Your output must consist of the records printed verbatim, with the pictures excluded.

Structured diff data
═══

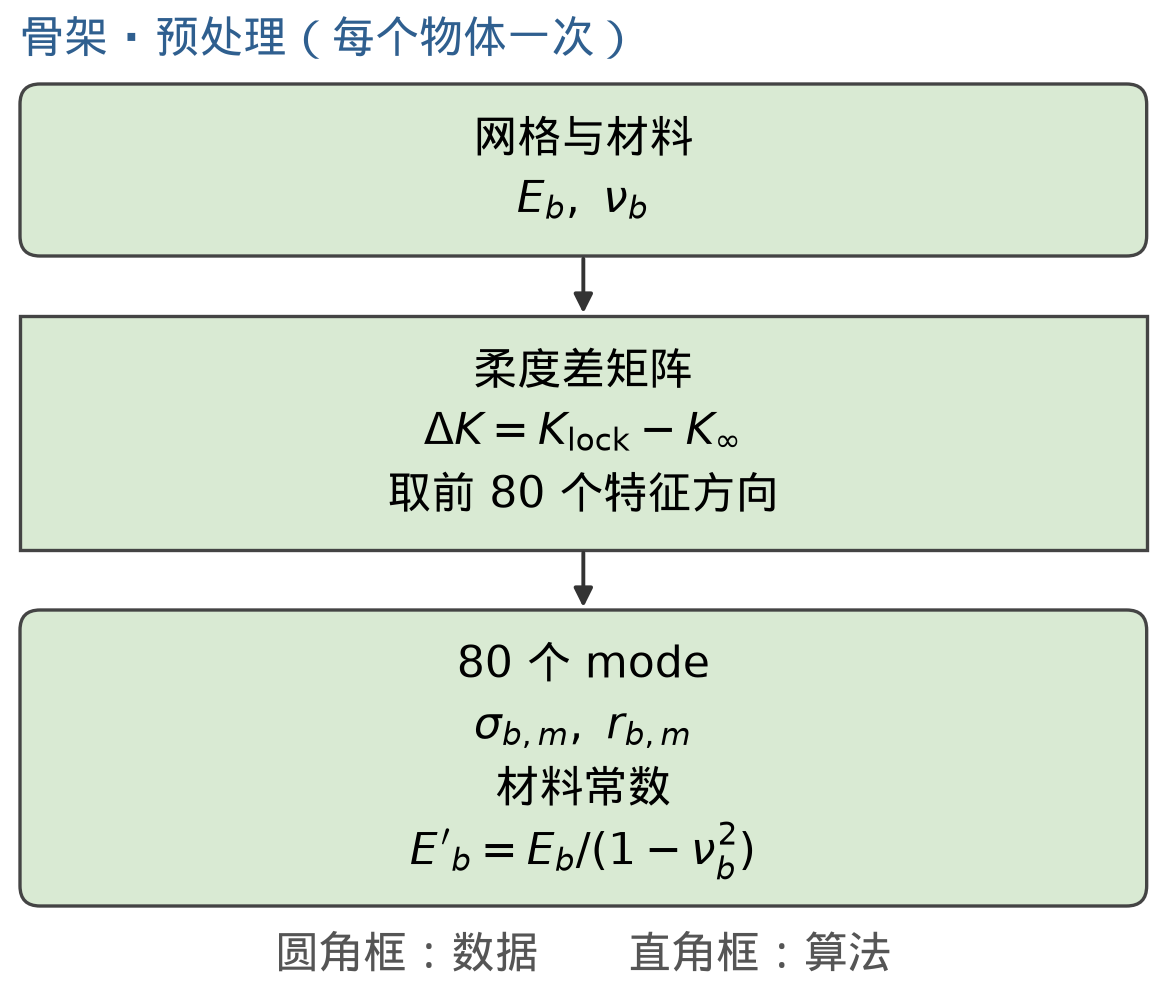
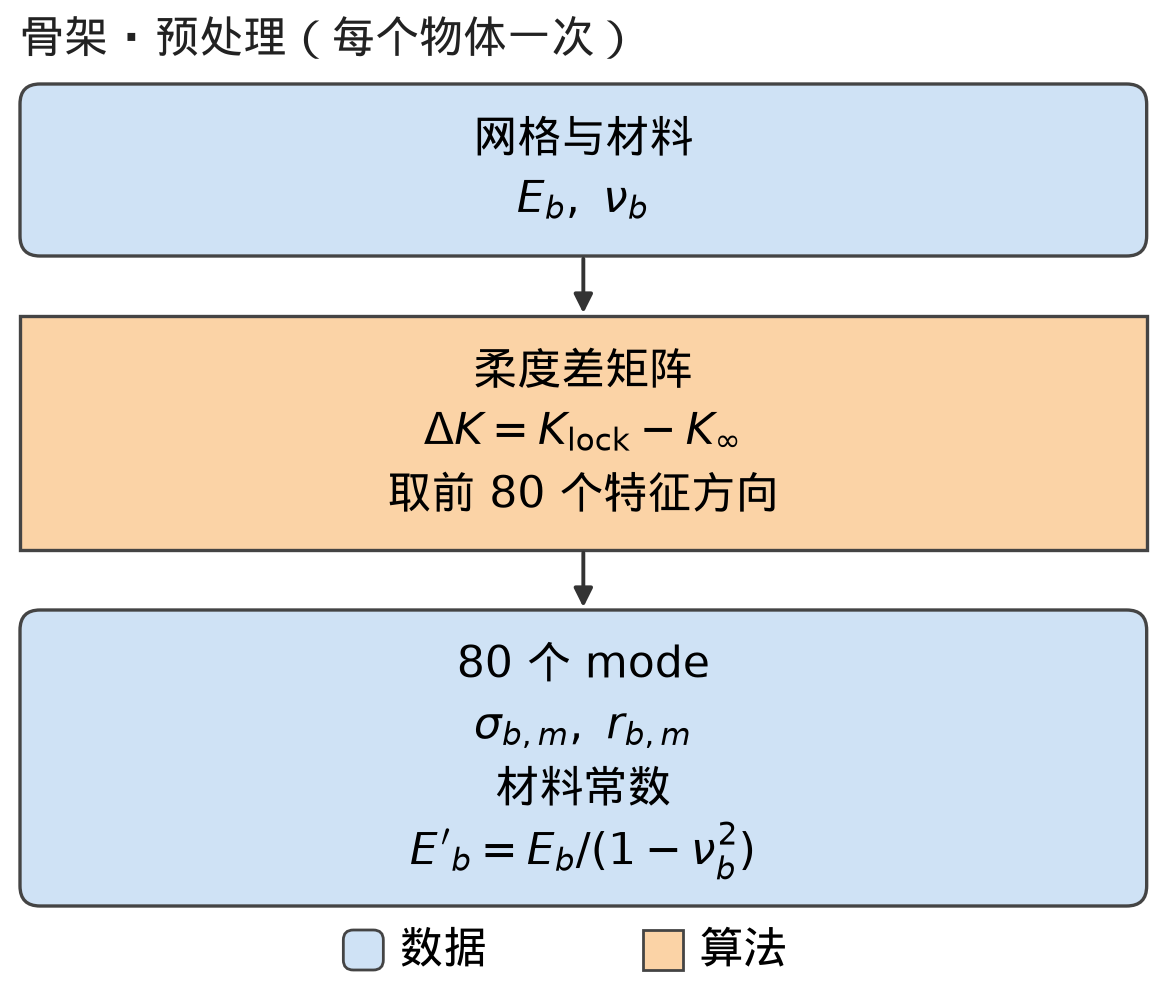
Publish week5/week7/index from meeting-draft cf182ec (html + referenced assets only; check PASS check_cf182ec, number check number_check.md)

diff --git a/week5.html b/week5.html
@@ -244,7 +244,7 @@ html.annot-on #annot-capture { display: block; }
   html.annot-fixed pre, html.annot-fixed mjx-container[display="true"] { overflow: visible; }
 }
 </style>
-<script>window.NIPC_PAGE = "79a0f4db57eb";</script>
+<script>window.NIPC_PAGE = "ae6d5d9bcee8";</script>
 <script>window.MathJax = {tex: {inlineMath: [["\\(", "\\)"]], displayMath: [["\\[", "\\]"]]}, svg: {fontCache: "global"}};</script>
 <script src="https://cdn.jsdelivr.net/npm/mathjax@3.2.2/es5/tex-svg.js" async></script>
 <a class="skip" href="#content">跳转到正文</a><div id="progress" aria-hidden="true"></div>
@@ -273,7 +273,7 @@ html.annot-on #annot-capture { display: block; }
 <p>这个式子是定义：精细模型的全部自由度拆成「粗模型的 affine 部分」和「其余部分」两块，任何位移都能唯一地写成 \(\Phi z+\Psi\xi\) ，因为 \(\Psi\) 张成的正是锁住 affine 以后剩下的空间（直接推导）；在 affine 部分固定为 \(z\) 时对其余部分求最低能量，再减去粗模型自己的能量。 \(U\ge0\) 是因为不加接触限制时取 \(\xi=0\) 可行，而只按粗状态变形就已经是无接触时能量最低的状态，加上不穿透的限制只会让最低值变高（直接推导）。这要求两物体之间无摩擦，并且精细模型的弹性能对 \(\xi\) 在 \(\xi=0\) 处取最小，即没有接触时粗状态本身就是静止状态。粗状态没有整体拉伸、剪切时 \(\Pi(\Phi z)=0\) ，而 \(\Pi\ge0\) ，这一条自动成立；粗状态带着很大的整体变形、精细模型在无接触时自己还会再动（比如屈曲）时，这一条不成立， \(U\) 可能为负。</p></section>
 <section id="w2"><h2>骨架与标准答案怎么算</h2>
 <figure style="margin:12px 0"><img src="assets/images/w5t_W1a_precompute.png" width="1166" height="990" style="width:420px;max-width:100%;height:auto" alt="" loading="lazy"></figure>
-<p><em><strong>骨架的预处理：每个物体只做一次。</strong> 由物体的网格和材料算出柔度差 \(\Delta K\) ，取前 80 个特征方向，得到这个物体的 mode 和材料常数 \(E_b^{\prime}\) ，以后每次接触直接用。圆角框是数据，直角框是算法，下面两张图相同。</em></p>
+<p><em><strong>骨架的预处理：每个物体只做一次。</strong> 由物体的网格和材料算出柔度差 \(\Delta K\) ，取前 80 个特征方向，得到这个物体的 mode 和材料常数 \(E_b^{\prime}\) ，以后每次接触直接用。</em></p>
 <figure style="margin:12px 0"><img src="assets/images/w5t_W1b_skeleton.png" width="1166" height="1222" style="width:420px;max-width:100%;height:auto" alt="" loading="lazy"></figure>
 <p><em><strong>骨架的每次接触：先量重叠，再拼柔度、解二次规划。</strong> 当前粗状态和两个物体的表面几何一起进「量重叠」，得到每一小格的 \(w_i\) 、 \(c_{b,i}\) 、 \(L_{ij}\) ；再和预处理得到的 mode、 \(E_b^{\prime}\) 一起拼出 \(C\) ，解出 \(U_{\text{skel}}\) 。</em></p>
 <figure style="margin:12px 0"><img src="assets/images/w5t_W1c_gt.png" width="1166" height="990" style="width:420px;max-width:100%;height:auto" alt="" loading="lazy"></figure>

═══

Response to the exercise>
Publish week5/week7/index from meeting-draft cf182ec (html + referenced assets only; check PASS check_cf182ec, number check number_check.md)

diff --git a/week5.html b/week5.html
@@ -244,7 +244,7 @@ html.annot-on #annot-capture { display: block; }
   html.annot-fixed pre, html.annot-fixed mjx-container[display="true"] { overflow: visible; }
 }
 </style>
-<script>window.NIPC_PAGE = "79a0f4db57eb";</script>
+<script>window.NIPC_PAGE = "ae6d5d9bcee8";</script>
 <script>window.MathJax = {tex: {inlineMath: [["\\(", "\\)"]], displayMath: [["\\[", "\\]"]]}, svg: {fontCache: "global"}};</script>
 <script src="https://cdn.jsdelivr.net/npm/mathjax@3.2.2/es5/tex-svg.js" async></script>
 <a class="skip" href="#content">跳转到正文</a><div id="progress" aria-hidden="true"></div>
@@ -273,7 +273,7 @@ html.annot-on #annot-capture { display: block; }
 <p>这个式子是定义：精细模型的全部自由度拆成「粗模型的 affine 部分」和「其余部分」两块，任何位移都能唯一地写成 \(\Phi z+\Psi\xi\) ，因为 \(\Psi\) 张成的正是锁住 affine 以后剩下的空间（直接推导）；在 affine 部分固定为 \(z\) 时对其余部分求最低能量，再减去粗模型自己的能量。 \(U\ge0\) 是因为不加接触限制时取 \(\xi=0\) 可行，而只按粗状态变形就已经是无接触时能量最低的状态，加上不穿透的限制只会让最低值变高（直接推导）。这要求两物体之间无摩擦，并且精细模型的弹性能对 \(\xi\) 在 \(\xi=0\) 处取最小，即没有接触时粗状态本身就是静止状态。粗状态没有整体拉伸、剪切时 \(\Pi(\Phi z)=0\) ，而 \(\Pi\ge0\) ，这一条自动成立；粗状态带着很大的整体变形、精细模型在无接触时自己还会再动（比如屈曲）时，这一条不成立， \(U\) 可能为负。</p></section>
 <section id="w2"><h2>骨架与标准答案怎么算</h2>
 <figure style="margin:12px 0"><img src="assets/images/w5t_W1a_precompute.png" width="1166" height="990" style="width:420px;max-width:100%;height:auto" alt="" loading="lazy"></figure>
-<p><em><strong>骨架的预处理：每个物体只做一次。</strong> 由物体的网格和材料算出柔度差 \(\Delta K\) ，取前 80 个特征方向，得到这个物体的 mode 和材料常数 \(E_b^{\prime}\) ，以后每次接触直接用。圆角框是数据，直角框是算法，下面两张图相同。</em></p>
+<p><em><strong>骨架的预处理：每个物体只做一次。</strong> 由物体的网格和材料算出柔度差 \(\Delta K\) ，取前 80 个特征方向，得到这个物体的 mode 和材料常数 \(E_b^{\prime}\) ，以后每次接触直接用。</em></p>
 <figure style="margin:12px 0"><img src="assets/images/w5t_W1b_skeleton.png" width="1166" height="1222" style="width:420px;max-width:100%;height:auto" alt="" loading="lazy"></figure>
 <p><em><strong>骨架的每次接触：先量重叠，再拼柔度、解二次规划。</strong> 当前粗状态和两个物体的表面几何一起进「量重叠」，得到每一小格的 \(w_i\) 、 \(c_{b,i}\) 、 \(L_{ij}\) ；再和预处理得到的 mode、 \(E_b^{\prime}\) 一起拼出 \(C\) ，解出 \(U_{\text{skel}}\) 。</em></p>
 <figure style="margin:12px 0"><img src="assets/images/w5t_W1c_gt.png" width="1166" height="990" style="width:420px;max-width:100%;height:auto" alt="" loading="lazy"></figure>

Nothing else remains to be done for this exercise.